Red wave may drown SEC rulemaking
Gary Gensler has chaired the SEC for 18 months. Or as it may soon be known in the Gensler household, his halcyon days.
The big picture: Gensler will be in the crosshairs if Republicans take control of Congress next month, which is looking increasingly likely.
- Scrutiny would mostly focus on substance, particularly transparency requirements around the first two parts of ESG.
- But it also would dig into process, based on bipartisan complaints that public notice and comment windows have been too short.
Why it matters: SEC rulemaking could be significantly slowed, or even ground to a halt.
- That could mean a delay, or even scrapping, heavily lobbied regulations that would mandate detailed disclosures of carbon emissions.
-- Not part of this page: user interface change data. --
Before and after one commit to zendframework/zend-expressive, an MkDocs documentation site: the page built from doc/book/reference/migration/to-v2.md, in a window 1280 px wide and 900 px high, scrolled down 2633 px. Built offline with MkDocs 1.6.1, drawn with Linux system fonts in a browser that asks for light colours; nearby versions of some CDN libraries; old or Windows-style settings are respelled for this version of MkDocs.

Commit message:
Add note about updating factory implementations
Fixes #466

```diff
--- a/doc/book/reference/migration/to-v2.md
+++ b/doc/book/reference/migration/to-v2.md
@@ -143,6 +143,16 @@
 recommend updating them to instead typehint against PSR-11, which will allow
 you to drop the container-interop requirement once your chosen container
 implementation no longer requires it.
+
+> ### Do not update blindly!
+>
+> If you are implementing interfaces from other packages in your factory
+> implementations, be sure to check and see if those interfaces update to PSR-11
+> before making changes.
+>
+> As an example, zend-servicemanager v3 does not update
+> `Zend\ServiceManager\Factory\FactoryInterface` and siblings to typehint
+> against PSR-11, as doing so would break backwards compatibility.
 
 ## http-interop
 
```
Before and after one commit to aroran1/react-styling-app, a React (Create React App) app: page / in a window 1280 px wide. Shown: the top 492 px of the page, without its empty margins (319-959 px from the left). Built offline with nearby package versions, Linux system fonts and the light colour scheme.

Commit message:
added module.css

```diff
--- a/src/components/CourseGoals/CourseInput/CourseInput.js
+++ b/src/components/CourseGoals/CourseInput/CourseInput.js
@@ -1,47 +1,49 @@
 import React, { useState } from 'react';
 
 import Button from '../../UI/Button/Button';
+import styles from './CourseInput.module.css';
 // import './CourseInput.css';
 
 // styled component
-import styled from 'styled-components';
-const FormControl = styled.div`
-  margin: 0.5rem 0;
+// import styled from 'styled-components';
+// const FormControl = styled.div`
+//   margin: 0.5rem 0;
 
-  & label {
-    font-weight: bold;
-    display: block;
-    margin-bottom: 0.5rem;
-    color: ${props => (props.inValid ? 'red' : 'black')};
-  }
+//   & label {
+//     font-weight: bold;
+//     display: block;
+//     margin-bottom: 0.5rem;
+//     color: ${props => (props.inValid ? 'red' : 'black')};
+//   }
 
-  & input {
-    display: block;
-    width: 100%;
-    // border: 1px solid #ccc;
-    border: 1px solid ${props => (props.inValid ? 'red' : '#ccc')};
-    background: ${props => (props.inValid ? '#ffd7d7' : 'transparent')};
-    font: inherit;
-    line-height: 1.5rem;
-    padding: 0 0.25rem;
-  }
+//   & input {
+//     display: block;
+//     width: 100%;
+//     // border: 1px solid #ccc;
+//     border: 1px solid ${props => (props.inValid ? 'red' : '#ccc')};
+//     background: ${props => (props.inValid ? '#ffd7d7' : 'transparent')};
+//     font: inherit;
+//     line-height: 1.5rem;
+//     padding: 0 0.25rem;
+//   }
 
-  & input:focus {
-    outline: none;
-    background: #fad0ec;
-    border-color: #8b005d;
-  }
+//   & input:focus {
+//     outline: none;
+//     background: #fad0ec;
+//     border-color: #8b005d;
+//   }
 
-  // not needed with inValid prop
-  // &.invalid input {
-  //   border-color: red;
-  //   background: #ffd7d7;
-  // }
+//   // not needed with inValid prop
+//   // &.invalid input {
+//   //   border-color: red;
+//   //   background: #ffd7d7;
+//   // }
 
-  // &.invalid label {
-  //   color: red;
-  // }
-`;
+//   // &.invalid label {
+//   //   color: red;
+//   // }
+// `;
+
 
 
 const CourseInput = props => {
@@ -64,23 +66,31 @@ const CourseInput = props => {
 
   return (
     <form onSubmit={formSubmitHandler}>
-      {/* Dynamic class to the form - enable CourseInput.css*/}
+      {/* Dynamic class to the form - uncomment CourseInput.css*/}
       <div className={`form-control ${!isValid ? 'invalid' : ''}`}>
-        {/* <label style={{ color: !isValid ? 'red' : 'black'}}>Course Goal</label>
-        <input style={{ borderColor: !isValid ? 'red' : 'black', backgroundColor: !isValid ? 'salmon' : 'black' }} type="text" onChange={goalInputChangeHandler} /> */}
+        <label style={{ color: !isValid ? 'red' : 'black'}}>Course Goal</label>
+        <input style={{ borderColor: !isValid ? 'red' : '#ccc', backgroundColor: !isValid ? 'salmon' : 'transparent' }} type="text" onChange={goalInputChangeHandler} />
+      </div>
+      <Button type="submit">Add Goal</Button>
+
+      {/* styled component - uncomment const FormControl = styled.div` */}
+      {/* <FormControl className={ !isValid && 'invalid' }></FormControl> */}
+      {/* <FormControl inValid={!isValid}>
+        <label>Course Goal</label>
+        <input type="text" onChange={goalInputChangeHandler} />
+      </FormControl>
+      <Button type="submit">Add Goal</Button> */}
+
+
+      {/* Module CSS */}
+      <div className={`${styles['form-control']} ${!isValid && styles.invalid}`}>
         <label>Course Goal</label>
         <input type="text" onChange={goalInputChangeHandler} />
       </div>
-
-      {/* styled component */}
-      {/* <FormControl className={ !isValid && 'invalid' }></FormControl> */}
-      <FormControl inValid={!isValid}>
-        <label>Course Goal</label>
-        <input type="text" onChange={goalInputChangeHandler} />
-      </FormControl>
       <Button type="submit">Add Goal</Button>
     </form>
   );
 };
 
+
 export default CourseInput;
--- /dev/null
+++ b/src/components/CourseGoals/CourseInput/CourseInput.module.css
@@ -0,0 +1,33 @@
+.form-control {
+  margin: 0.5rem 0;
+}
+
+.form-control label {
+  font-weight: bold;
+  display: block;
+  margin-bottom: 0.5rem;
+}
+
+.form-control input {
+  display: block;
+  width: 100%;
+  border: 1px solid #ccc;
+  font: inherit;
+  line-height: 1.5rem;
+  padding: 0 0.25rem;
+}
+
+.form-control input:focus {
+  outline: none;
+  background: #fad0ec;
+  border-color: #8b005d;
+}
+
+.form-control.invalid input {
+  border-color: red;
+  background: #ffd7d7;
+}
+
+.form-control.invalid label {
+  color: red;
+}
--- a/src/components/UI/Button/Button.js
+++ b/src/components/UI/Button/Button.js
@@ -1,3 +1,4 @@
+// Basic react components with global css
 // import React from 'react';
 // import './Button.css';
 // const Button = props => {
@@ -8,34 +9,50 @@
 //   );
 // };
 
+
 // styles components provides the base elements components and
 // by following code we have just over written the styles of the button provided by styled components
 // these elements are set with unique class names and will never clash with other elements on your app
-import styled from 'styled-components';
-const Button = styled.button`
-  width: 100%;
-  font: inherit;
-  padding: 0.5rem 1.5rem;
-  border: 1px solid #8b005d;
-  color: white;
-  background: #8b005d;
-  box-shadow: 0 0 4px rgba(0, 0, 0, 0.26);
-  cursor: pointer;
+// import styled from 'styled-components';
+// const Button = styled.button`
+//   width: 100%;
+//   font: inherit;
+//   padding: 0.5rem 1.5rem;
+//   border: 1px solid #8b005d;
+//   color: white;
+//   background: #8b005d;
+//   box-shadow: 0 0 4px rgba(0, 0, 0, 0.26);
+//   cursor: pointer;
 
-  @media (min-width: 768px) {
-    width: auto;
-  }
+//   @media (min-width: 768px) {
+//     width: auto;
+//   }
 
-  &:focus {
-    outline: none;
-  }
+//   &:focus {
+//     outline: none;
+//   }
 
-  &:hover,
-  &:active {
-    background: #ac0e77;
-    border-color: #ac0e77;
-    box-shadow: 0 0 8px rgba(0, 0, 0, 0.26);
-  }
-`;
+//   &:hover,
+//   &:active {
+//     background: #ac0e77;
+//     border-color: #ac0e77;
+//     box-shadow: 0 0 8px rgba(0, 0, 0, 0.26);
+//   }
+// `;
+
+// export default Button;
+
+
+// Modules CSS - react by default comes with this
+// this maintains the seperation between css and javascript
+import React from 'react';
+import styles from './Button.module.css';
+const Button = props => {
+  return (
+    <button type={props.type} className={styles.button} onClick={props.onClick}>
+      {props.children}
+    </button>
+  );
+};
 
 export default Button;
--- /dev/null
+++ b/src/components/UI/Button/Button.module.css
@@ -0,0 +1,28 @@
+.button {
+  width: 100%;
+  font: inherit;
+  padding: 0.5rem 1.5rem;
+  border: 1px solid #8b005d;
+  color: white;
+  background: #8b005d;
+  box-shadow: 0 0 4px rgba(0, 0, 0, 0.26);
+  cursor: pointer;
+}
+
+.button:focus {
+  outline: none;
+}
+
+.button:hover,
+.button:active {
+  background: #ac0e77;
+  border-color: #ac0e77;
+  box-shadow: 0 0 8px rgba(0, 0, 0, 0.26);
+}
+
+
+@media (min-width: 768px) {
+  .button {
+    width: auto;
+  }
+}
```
- Same for several new private fund reporting rules, including increased disclosure of fund manager compensation, quarterly reporting to limited partners, and notifying the SEC one business day after discrete events like advisor-led secondaries or clawbacks.
The bottom line: Divided federal government could cause D.C. gridlock that goes far beyond legislation.